Sometimes, we learn to look at an event or a person in a different light. I heard recently that "it isn't a story until something bad happens." The more I have gone over that thought, the more it seems true. We can hear or read a story or see it acted out and as we are wired to do, we immediately assign a 'valence', a weight, to the story as being roughly good or bad. The story of the world war II concentration camps usually gets a "bad" rating and with good reason. The story of recovery from a disease gets a "good" rating.
We have things in our memories that are labeled "good" or "bad". We can look at the story of how we got where we are today as a mixture of positive and negative events and decisions. Sometimes, we learn more or new evidence is uncovered and the label changes. That can be disorienting and painful. If we thought Abraham Lincoln was a hero and we find he did some things that were not good, it can be disconcerting to find our mind and our judgment being revised.
When something tragic or nasty happens, we are often called upon to remember the pain and loss involved. I know that I don't know all the pain and all the loss and I know that even in my own life, I can't stay aware of all the good and all the bad that has happened to me or that I created.
Sometimes, the essence of being aware of myself is said to be improved, if only temporarily by intense concentration on the exact present. At moments when I do that, all my sins, all my mistakes, all my accomplishments, all my triumphs are put aside, shelved, temporarily non-existent. Just because I am not thinking of events in the past does not mean that they didn't exist or that they weren't "good" or "bad". Just because I forget about them doesn't mean their effects are gone or that they didn't matter.
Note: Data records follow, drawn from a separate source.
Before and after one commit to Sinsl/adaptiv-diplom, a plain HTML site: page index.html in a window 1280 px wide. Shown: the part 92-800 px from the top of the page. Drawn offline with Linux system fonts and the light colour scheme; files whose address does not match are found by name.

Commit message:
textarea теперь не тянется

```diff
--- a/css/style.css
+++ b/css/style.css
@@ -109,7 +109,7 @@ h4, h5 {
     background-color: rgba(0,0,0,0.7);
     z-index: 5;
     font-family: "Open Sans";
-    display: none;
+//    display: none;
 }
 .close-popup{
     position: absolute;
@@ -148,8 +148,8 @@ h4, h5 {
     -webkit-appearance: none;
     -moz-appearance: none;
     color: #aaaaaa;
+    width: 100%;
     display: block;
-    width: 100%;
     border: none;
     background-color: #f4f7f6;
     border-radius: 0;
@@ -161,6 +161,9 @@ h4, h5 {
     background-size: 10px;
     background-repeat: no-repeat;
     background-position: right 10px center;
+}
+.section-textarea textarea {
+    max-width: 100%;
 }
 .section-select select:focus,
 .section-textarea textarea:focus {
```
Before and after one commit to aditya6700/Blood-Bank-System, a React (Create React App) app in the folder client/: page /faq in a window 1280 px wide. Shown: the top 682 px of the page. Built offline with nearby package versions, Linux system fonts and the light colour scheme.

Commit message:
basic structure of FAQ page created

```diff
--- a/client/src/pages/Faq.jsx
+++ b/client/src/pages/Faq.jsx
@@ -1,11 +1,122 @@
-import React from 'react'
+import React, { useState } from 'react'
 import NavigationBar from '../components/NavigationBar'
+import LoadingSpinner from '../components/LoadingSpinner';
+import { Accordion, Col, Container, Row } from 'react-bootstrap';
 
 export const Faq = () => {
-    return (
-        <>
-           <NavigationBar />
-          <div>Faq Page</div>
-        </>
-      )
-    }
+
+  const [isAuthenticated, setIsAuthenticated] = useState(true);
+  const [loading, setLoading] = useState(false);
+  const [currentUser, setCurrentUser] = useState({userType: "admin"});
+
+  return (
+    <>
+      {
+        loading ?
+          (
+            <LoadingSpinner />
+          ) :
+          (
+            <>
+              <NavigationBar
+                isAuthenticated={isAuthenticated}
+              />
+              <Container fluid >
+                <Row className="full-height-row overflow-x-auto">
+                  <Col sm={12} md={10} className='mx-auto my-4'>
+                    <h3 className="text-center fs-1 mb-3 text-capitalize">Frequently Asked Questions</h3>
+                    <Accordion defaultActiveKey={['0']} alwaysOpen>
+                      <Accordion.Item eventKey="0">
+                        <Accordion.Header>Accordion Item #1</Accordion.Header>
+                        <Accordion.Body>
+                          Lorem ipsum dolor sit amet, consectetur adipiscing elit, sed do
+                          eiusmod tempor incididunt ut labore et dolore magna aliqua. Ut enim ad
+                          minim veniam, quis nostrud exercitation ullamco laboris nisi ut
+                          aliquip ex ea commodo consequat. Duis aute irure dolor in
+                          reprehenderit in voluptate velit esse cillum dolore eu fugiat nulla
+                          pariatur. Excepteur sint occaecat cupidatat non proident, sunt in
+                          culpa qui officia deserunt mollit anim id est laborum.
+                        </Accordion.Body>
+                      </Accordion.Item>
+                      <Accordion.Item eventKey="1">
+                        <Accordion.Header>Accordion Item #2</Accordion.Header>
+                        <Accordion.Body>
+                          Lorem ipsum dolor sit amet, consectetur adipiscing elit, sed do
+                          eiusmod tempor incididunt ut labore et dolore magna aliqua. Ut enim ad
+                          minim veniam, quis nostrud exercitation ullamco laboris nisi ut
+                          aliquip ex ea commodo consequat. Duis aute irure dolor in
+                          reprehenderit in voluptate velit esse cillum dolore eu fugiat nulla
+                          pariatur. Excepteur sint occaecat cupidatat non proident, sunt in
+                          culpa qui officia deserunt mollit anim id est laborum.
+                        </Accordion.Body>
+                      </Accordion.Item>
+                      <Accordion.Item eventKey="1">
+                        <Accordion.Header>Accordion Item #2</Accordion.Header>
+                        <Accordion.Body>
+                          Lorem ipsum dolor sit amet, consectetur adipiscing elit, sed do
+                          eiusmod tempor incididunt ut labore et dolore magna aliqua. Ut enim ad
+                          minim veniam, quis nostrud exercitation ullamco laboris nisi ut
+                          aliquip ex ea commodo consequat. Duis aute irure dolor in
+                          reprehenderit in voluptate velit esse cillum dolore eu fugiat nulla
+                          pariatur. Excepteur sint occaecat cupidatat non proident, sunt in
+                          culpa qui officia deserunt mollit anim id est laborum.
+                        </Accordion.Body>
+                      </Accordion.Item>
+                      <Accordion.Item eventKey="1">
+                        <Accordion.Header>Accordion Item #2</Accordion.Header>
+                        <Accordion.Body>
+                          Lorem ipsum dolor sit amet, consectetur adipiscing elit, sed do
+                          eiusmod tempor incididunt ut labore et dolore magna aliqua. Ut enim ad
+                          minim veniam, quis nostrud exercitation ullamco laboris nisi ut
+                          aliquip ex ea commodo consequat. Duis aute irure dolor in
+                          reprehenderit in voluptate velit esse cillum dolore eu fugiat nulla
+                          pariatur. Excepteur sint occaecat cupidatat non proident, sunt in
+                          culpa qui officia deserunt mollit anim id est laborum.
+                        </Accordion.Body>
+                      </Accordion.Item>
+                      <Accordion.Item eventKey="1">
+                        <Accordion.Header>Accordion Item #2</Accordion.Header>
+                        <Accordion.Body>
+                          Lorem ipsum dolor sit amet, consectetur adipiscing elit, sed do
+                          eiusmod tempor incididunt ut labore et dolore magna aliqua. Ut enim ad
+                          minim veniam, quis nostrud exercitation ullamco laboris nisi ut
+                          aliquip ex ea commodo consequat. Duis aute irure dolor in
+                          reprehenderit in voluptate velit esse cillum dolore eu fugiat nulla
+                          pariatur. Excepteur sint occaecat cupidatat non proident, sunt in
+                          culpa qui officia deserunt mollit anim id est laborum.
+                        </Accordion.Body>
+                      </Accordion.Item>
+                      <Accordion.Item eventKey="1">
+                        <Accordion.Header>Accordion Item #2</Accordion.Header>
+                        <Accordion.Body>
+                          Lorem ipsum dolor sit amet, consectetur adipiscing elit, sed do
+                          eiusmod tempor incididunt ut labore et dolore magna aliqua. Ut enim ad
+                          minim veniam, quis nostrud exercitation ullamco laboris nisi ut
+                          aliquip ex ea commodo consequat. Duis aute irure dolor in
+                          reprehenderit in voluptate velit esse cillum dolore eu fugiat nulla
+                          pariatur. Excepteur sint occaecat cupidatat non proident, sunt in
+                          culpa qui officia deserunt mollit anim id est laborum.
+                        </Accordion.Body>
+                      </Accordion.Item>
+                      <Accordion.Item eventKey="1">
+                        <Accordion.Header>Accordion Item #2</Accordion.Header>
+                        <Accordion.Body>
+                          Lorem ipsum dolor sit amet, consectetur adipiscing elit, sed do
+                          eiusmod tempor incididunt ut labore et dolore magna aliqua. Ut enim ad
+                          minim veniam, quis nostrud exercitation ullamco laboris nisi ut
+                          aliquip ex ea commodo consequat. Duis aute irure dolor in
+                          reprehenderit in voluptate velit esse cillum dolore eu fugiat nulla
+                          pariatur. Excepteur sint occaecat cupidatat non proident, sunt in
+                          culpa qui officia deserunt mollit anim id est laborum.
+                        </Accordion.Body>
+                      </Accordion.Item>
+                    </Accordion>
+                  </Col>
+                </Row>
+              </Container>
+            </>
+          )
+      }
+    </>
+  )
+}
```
We all have finite and fallible memories and judgments and long biological and personal pasts. The memories, the valences and the judgments all matter, however fleeting and slippery they are.